• INSTRUCTIONS TO FOLLOW
Below is a listing. Gather each line of it that contains "dataset".

• EXERCISE DATA
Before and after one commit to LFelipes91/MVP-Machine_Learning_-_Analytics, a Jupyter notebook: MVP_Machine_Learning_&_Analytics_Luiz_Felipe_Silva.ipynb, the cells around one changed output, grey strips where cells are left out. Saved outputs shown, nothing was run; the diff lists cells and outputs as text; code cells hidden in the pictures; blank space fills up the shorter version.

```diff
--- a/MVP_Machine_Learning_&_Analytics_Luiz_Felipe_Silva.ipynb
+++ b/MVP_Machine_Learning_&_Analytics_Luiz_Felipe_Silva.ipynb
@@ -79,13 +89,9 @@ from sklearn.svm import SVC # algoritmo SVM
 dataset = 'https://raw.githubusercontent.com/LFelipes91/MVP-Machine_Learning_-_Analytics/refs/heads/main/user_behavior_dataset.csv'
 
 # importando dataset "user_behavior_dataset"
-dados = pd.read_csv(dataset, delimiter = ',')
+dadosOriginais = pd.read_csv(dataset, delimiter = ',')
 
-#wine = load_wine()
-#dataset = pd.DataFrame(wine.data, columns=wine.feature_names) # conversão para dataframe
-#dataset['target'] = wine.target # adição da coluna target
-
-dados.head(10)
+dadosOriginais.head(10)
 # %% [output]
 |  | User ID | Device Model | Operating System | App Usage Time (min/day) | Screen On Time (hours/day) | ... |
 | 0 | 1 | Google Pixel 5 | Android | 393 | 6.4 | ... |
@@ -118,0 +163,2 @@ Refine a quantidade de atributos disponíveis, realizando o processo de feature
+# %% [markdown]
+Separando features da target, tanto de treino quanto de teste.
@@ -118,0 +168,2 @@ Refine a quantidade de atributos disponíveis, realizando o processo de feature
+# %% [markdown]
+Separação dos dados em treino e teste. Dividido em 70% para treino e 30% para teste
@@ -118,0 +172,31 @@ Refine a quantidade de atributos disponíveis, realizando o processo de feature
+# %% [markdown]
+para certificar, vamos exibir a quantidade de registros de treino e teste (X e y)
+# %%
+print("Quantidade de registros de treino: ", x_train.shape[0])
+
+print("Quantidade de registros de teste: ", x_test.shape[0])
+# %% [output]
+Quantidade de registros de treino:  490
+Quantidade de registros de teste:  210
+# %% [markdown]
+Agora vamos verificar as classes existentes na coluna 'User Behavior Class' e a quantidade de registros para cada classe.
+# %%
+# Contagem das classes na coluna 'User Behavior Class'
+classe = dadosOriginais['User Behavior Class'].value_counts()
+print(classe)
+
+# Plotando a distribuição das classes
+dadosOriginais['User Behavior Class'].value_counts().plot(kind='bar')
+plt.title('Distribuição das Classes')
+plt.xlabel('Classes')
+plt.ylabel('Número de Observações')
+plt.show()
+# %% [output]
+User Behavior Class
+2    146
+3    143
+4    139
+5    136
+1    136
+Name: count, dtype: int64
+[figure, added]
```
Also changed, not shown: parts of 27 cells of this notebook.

==

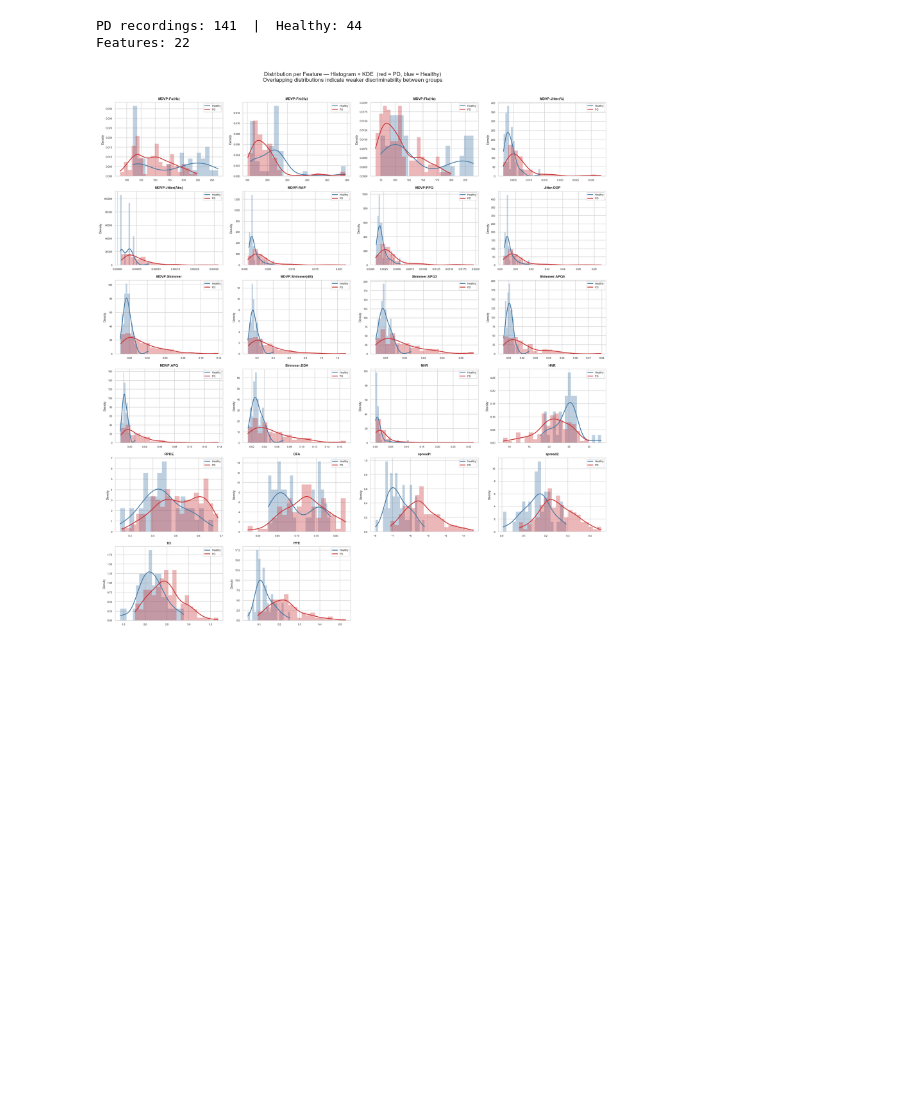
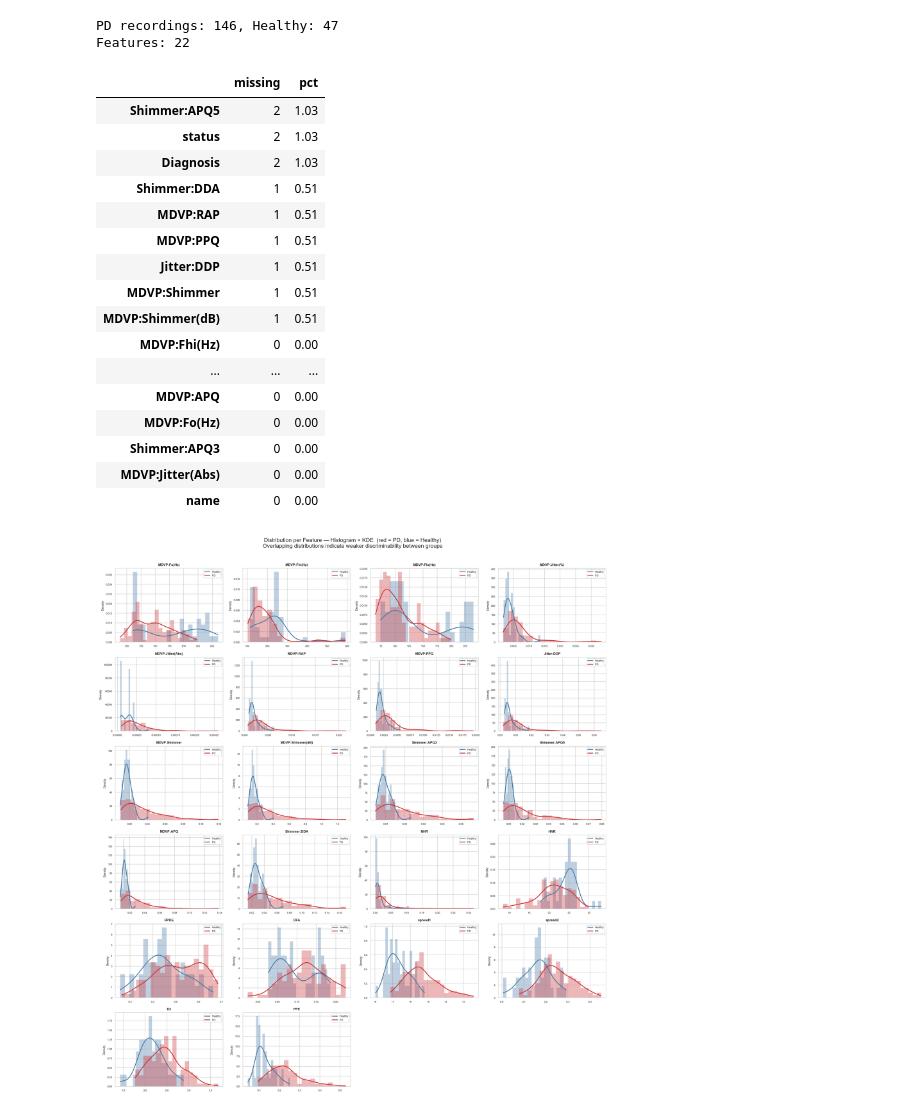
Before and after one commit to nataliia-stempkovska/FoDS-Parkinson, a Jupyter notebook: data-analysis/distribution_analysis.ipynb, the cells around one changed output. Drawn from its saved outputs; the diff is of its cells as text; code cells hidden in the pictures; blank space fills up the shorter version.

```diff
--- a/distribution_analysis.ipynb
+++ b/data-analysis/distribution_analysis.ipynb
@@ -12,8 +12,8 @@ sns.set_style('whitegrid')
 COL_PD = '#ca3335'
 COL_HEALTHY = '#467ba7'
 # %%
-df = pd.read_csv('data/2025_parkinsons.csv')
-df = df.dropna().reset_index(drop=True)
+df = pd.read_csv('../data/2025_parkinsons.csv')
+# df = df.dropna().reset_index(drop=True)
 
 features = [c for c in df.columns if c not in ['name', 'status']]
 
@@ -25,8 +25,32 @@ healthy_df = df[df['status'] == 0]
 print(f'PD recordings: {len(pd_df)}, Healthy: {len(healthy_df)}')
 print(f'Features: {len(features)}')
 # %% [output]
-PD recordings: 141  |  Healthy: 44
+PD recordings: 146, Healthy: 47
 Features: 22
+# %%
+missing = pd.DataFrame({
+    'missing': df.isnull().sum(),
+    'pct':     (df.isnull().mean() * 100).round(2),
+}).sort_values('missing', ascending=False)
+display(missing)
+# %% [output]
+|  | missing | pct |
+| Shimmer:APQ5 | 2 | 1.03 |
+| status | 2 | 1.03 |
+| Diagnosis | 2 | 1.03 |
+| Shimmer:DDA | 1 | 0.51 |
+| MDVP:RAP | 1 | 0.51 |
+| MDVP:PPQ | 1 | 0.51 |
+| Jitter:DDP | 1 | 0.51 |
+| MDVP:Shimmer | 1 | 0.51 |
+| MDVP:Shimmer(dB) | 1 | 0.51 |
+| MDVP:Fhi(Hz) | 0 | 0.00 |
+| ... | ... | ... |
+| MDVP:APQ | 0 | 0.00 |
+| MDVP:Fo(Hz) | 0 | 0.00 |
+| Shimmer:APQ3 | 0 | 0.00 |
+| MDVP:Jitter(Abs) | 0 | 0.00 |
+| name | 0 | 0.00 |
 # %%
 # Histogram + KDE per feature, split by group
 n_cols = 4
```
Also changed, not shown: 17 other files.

• WORKED SOLUTION
 dataset = 'https://raw.githubusercontent.com/LFelipes91/MVP-Machine_Learning_-_Analytics/refs/heads/main/user_behavior_dataset.csv'
 # importando dataset "user_behavior_dataset"
-dados = pd.read_csv(dataset, delimiter = ',')
+dadosOriginais = pd.read_csv(dataset, delimiter = ',')
-#dataset = pd.DataFrame(wine.data, columns=wine.feature_names) # conversão para dataframe
-#dataset['target'] = wine.target # adição da coluna target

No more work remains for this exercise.